» **Dataset**
────────

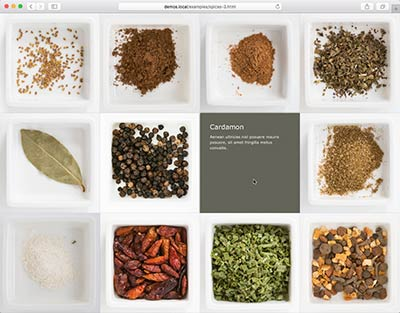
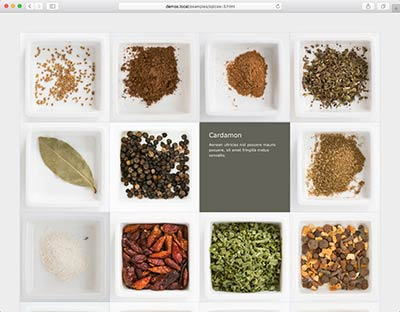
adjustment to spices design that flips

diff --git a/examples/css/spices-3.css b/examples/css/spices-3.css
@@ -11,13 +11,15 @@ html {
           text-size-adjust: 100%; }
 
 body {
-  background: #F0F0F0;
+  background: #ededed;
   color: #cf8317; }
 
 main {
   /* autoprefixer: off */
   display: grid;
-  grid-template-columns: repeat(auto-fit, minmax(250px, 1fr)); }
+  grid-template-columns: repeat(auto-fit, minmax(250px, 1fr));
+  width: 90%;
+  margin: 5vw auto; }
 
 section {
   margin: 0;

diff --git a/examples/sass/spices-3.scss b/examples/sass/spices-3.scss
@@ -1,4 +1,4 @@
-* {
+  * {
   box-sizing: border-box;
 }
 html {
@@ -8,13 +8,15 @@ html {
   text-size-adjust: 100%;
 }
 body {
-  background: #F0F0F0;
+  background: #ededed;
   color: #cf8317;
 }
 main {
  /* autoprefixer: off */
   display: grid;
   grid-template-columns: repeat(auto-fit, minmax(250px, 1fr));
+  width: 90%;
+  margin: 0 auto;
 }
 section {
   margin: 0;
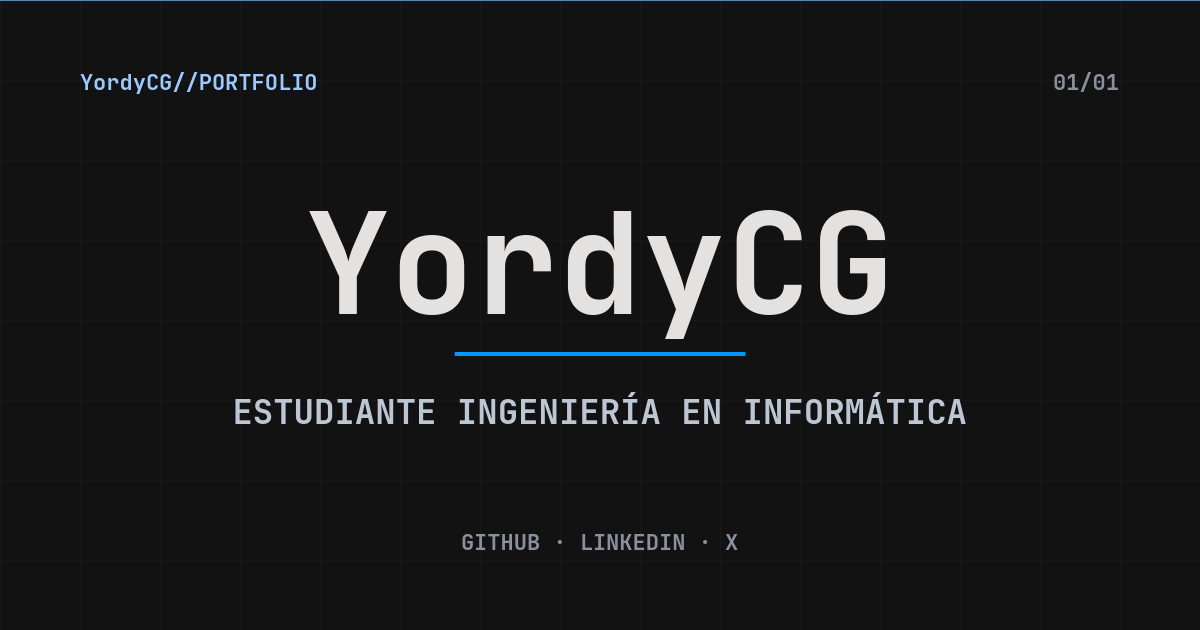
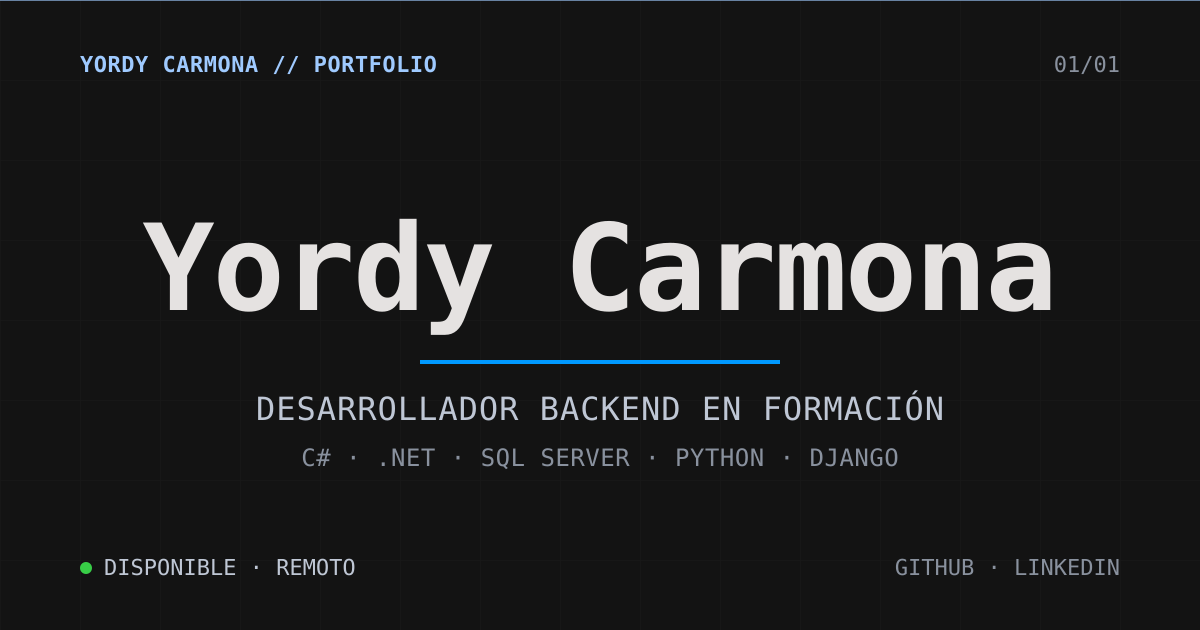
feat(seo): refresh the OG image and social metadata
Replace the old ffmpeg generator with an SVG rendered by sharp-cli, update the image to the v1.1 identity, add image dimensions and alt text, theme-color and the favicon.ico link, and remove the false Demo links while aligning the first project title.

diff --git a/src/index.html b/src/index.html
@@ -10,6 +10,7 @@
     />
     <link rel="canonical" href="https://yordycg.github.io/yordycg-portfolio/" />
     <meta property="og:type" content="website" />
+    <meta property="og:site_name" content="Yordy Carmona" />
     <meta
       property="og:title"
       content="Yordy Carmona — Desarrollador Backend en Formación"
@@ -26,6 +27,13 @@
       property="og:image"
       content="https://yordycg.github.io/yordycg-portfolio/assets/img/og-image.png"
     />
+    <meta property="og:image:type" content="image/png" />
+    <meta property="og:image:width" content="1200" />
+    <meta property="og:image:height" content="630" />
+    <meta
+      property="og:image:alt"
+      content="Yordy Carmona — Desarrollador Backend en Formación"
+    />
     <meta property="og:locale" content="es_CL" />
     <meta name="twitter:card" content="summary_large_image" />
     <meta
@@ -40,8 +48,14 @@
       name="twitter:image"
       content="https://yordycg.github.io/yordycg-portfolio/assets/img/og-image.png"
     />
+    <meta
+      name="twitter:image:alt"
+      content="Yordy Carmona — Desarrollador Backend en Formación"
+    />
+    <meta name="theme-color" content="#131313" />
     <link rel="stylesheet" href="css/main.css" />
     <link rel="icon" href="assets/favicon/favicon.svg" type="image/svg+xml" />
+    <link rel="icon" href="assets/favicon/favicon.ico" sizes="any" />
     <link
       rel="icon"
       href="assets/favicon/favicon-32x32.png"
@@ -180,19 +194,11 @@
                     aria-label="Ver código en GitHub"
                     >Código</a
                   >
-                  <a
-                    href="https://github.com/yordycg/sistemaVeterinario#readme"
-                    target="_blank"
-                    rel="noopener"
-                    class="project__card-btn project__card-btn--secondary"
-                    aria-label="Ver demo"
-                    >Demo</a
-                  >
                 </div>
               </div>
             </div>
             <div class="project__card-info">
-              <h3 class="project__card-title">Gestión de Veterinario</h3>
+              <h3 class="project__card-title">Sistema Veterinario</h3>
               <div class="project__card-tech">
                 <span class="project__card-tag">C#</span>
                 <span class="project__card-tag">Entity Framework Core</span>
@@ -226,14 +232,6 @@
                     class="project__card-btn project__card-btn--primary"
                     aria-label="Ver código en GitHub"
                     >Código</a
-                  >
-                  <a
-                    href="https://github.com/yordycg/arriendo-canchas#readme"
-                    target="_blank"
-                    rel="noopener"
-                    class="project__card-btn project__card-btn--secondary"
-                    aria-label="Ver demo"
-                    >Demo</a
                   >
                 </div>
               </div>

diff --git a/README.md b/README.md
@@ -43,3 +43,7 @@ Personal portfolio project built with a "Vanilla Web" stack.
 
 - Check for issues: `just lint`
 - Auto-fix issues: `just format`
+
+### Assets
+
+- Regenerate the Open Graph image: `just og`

────────

Lines with the word "repeat": tally them across the material and give only the total.

» **Response to this exercise**
3